Exercise directions: Once the pictures are set aside, output all the records exactly.

Exercise material:
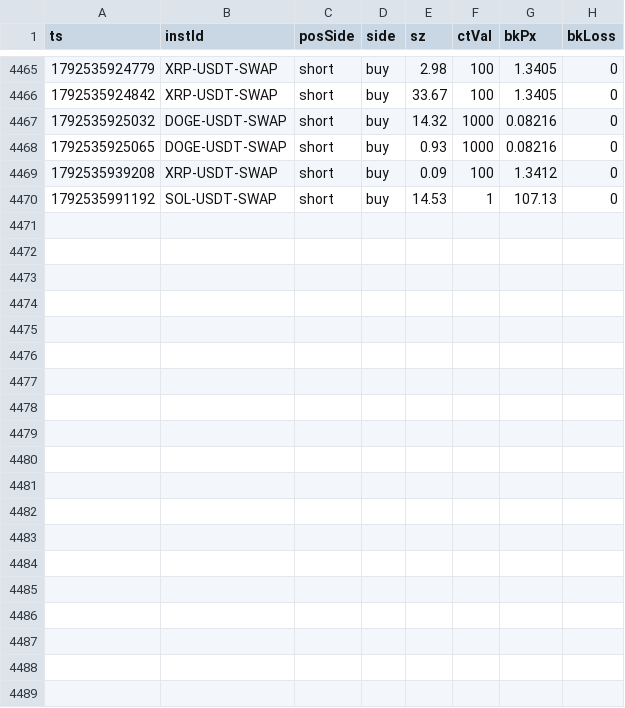
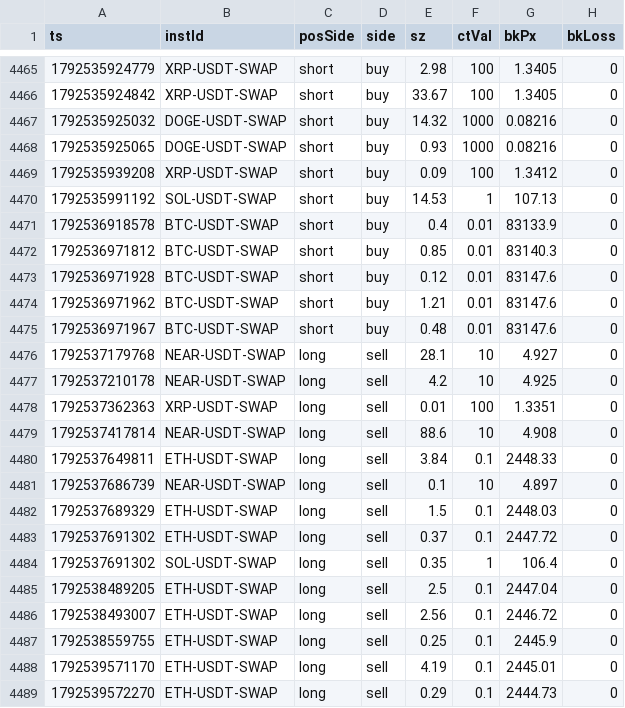
Before and after one commit to 4MonkeyAlertZone/Scanner, a CSV file: okx_liq_2026-10.csv, drawn as a sheet; only a part is shown, gaps mark what is left out; the diff names each change by its address in the sheet, - before the commit and + after, or states it on an @@ line.

Commit message:
OKX liquidations

```diff
--- a/okx_liq_2026-10.csv
+++ b/okx_liq_2026-10.csv
+row 4471: 1792536918578 | BTC-USDT-SWAP | short | buy | 0.4 | 0.01 | 83133.9 | 0
+row 4472: 1792536971812 | BTC-USDT-SWAP | short | buy | 0.85 | 0.01 | 83140.3 | 0
+row 4473: 1792536971928 | BTC-USDT-SWAP | short | buy | 0.12 | 0.01 | 83147.6 | 0
+row 4474: 1792536971962 | BTC-USDT-SWAP | short | buy | 1.21 | 0.01 | 83147.6 | 0
+row 4475: 1792536971967 | BTC-USDT-SWAP | short | buy | 0.48 | 0.01 | 83147.6 | 0
+row 4476: 1792537179768 | NEAR-USDT-SWAP | long | sell | 28.1 | 10 | 4.927 | 0
+row 4477: 1792537210178 | NEAR-USDT-SWAP | long | sell | 4.2 | 10 | 4.925 | 0
+row 4478: 1792537362363 | XRP-USDT-SWAP | long | sell | 0.01 | 100 | 1.3351 | 0
+row 4479: 1792537417814 | NEAR-USDT-SWAP | long | sell | 88.6 | 10 | 4.908 | 0
+row 4480: 1792537649811 | ETH-USDT-SWAP | long | sell | 3.84 | 0.1 | 2448.33 | 0
+row 4481: 1792537686739 | NEAR-USDT-SWAP | long | sell | 0.1 | 10 | 4.897 | 0
+row 4482: 1792537689329 | ETH-USDT-SWAP | long | sell | 1.5 | 0.1 | 2448.03 | 0
+row 4483: 1792537691302 | ETH-USDT-SWAP | long | sell | 0.37 | 0.1 | 2447.72 | 0
+row 4484: 1792537691302 | SOL-USDT-SWAP | long | sell | 0.35 | 1 | 106.4 | 0
+row 4485: 1792538489205 | ETH-USDT-SWAP | long | sell | 2.5 | 0.1 | 2447.04 | 0
+row 4486: 1792538493007 | ETH-USDT-SWAP | long | sell | 2.56 | 0.1 | 2446.72 | 0
+row 4487: 1792538559755 | ETH-USDT-SWAP | long | sell | 0.25 | 0.1 | 2445.9 | 0
+row 4488: 1792539571170 | ETH-USDT-SWAP | long | sell | 4.19 | 0.1 | 2445.01 | 0
+row 4489: 1792539572270 | ETH-USDT-SWAP | long | sell | 0.29 | 0.1 | 2444.73 | 0
```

Task result:
Before and after one commit to 4MonkeyAlertZone/Scanner, a CSV file: okx_liq_2026-10.csv, drawn as a sheet; only a part is shown, gaps mark what is left out; the diff names each change by its address in the sheet, - before the commit and + after, or states it on an @@ line.

Commit message:
OKX liquidations

```diff
--- a/okx_liq_2026-10.csv
+++ b/okx_liq_2026-10.csv
+row 4471: 1792536918578 | BTC-USDT-SWAP | short | buy | 0.4 | 0.01 | 83133.9 | 0
+row 4472: 1792536971812 | BTC-USDT-SWAP | short | buy | 0.85 | 0.01 | 83140.3 | 0
+row 4473: 1792536971928 | BTC-USDT-SWAP | short | buy | 0.12 | 0.01 | 83147.6 | 0
+row 4474: 1792536971962 | BTC-USDT-SWAP | short | buy | 1.21 | 0.01 | 83147.6 | 0
+row 4475: 1792536971967 | BTC-USDT-SWAP | short | buy | 0.48 | 0.01 | 83147.6 | 0
+row 4476: 1792537179768 | NEAR-USDT-SWAP | long | sell | 28.1 | 10 | 4.927 | 0
+row 4477: 1792537210178 | NEAR-USDT-SWAP | long | sell | 4.2 | 10 | 4.925 | 0
+row 4478: 1792537362363 | XRP-USDT-SWAP | long | sell | 0.01 | 100 | 1.3351 | 0
+row 4479: 1792537417814 | NEAR-USDT-SWAP | long | sell | 88.6 | 10 | 4.908 | 0
+row 4480: 1792537649811 | ETH-USDT-SWAP | long | sell | 3.84 | 0.1 | 2448.33 | 0
+row 4481: 1792537686739 | NEAR-USDT-SWAP | long | sell | 0.1 | 10 | 4.897 | 0
+row 4482: 1792537689329 | ETH-USDT-SWAP | long | sell | 1.5 | 0.1 | 2448.03 | 0
+row 4483: 1792537691302 | ETH-USDT-SWAP | long | sell | 0.37 | 0.1 | 2447.72 | 0
+row 4484: 1792537691302 | SOL-USDT-SWAP | long | sell | 0.35 | 1 | 106.4 | 0
+row 4485: 1792538489205 | ETH-USDT-SWAP | long | sell | 2.5 | 0.1 | 2447.04 | 0
+row 4486: 1792538493007 | ETH-USDT-SWAP | long | sell | 2.56 | 0.1 | 2446.72 | 0
+row 4487: 1792538559755 | ETH-USDT-SWAP | long | sell | 0.25 | 0.1 | 2445.9 | 0
+row 4488: 1792539571170 | ETH-USDT-SWAP | long | sell | 4.19 | 0.1 | 2445.01 | 0
+row 4489: 1792539572270 | ETH-USDT-SWAP | long | sell | 0.29 | 0.1 | 2444.73 | 0
```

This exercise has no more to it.